Sometimes storyboard sketches are called thumbnail sketches because of their size. Storyboard sketches tend to be very small and are not populated with data or detailed text. Instead, they begin to show how the high-level concepts could translate into an application.
For designers, this might mean sketching, with a pencil on paper, the proposed design before scanning and sharing the sketches with the team. Other designers work quickly using digital tools and might employ software to create these simple drawings.
Regardless of the preferred media, storyboard sketches are not intended to be labor or time-intensive. This is a departure from the more significant investments in other design process steps like UX Persona, Process Flow, and Workflow.
If the quality of output from the previous three steps is high, storyboard sketches should be able to be completed quickly.
Using the workflow as a guide
Storyboard sketches are quick studies that explore how the steps in a workflow can be translated to screen design.
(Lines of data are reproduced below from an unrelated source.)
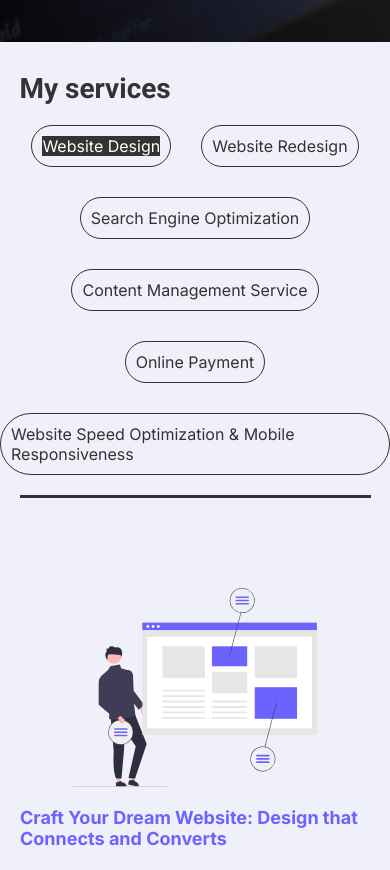
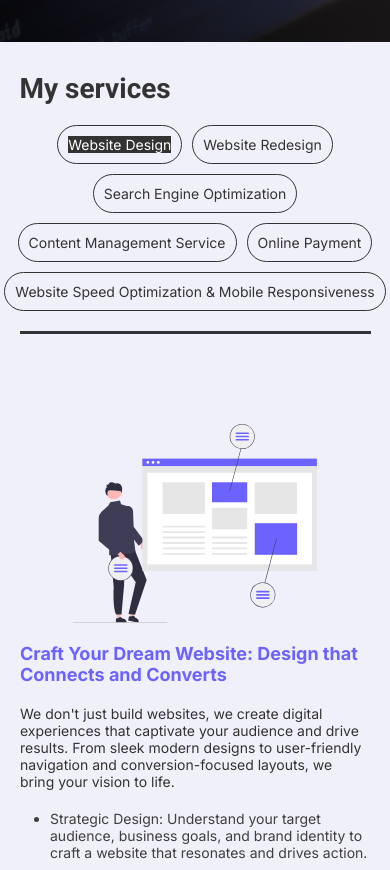
Before and after one commit to MilanJulinac42/professional-portfolio, a Next.js app: page /services in a window 390 px wide. Shown: the part 880-1750 px from the top of the page. Built offline with nearby package versions, Linux system fonts and the light colour scheme.

Commit message:
tech card responsive

```diff
--- a/src/app/components/TechCard/TechCard.module.scss
+++ b/src/app/components/TechCard/TechCard.module.scss
@@ -105,12 +105,26 @@
 
     p {
         color: white;
-        font-size: 16px;
+        font-size: 12px;
         margin-bottom: 10px;
-        padding: 0 20px;
-        text-align: left;
-        line-height: 1.5;
-        width: 80%;
+        padding: 0px 10px;
+        text-align: center;
+        line-height: 1.3;
+        width: 95%;
+
+        @include breakpoint(medium) {
+            font-size: 14px;
+            width: 90%;
+            line-height: 1.3;
+            text-align: left;
+        }
+
+        @include breakpoint(large) {
+            font-size: 16px;
+            width: 80%;
+            line-height: 1.5;
+            text-align: left;
+        }
     }
 
     button {
--- a/src/app/layout/Services/Services.module.scss
+++ b/src/app/layout/Services/Services.module.scss
@@ -34,16 +34,26 @@
 .serviceList {
     display: flex;
     list-style: none;
-    gap: 30px;
+    gap: 10px;
     justify-content: center;
     margin-top: 20px;
     flex-wrap: wrap;
+
+    @include breakpoint(medium) {
+        gap: 30px;
+    }
 
     li {
         padding: 10px;
         color: #333;
         border: 1px solid #333;
         border-radius: 50px;
+        text-align: center;
+        font-size: 14px;
+
+        @include breakpoint(medium) {
+            font-size: 16px;
+        }
     }
 }
 
```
This allows stakeholders to visualize layouts and interactions before moving into wireframes.
More specifically, storyboard sketches illustrate the concept of how a persona will experience the product for a given workflow, showing what the user’s point of view would look like in the context of the application.
Because the primary focus of storyboard sketches is on visualizing and validating the design concept—screens needed in the product, screen layout and hierarchy, and potential placement for copy and components—there is no data behind the sketches, and the sketches are not clickable.
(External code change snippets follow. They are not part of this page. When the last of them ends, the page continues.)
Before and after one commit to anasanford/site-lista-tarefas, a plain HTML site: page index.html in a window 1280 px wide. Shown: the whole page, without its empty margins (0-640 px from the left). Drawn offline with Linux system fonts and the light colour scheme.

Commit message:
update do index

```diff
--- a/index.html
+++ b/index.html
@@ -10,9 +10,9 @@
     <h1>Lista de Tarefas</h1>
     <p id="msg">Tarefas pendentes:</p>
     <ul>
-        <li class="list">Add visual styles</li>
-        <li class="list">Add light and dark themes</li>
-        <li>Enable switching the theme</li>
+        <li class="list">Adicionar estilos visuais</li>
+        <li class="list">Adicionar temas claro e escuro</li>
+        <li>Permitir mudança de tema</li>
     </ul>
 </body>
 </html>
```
Transitioning from Discovery to Build
Storyboard sketches are a great way to share out and validate ideas and thoughts—and avoid misunderstandings or miscommunication! Since this is the first visualization of what will eventually be built, sketches provide a great artifact to ensure everyone agrees on the direction being taken.
The speed of storyboard sketches makes them the perfect transitional point between the discovery and build phases, establishing a solid foundation for moving on to a more detailed (and time-consuming) level of design, starting with low-fidelity wireframes.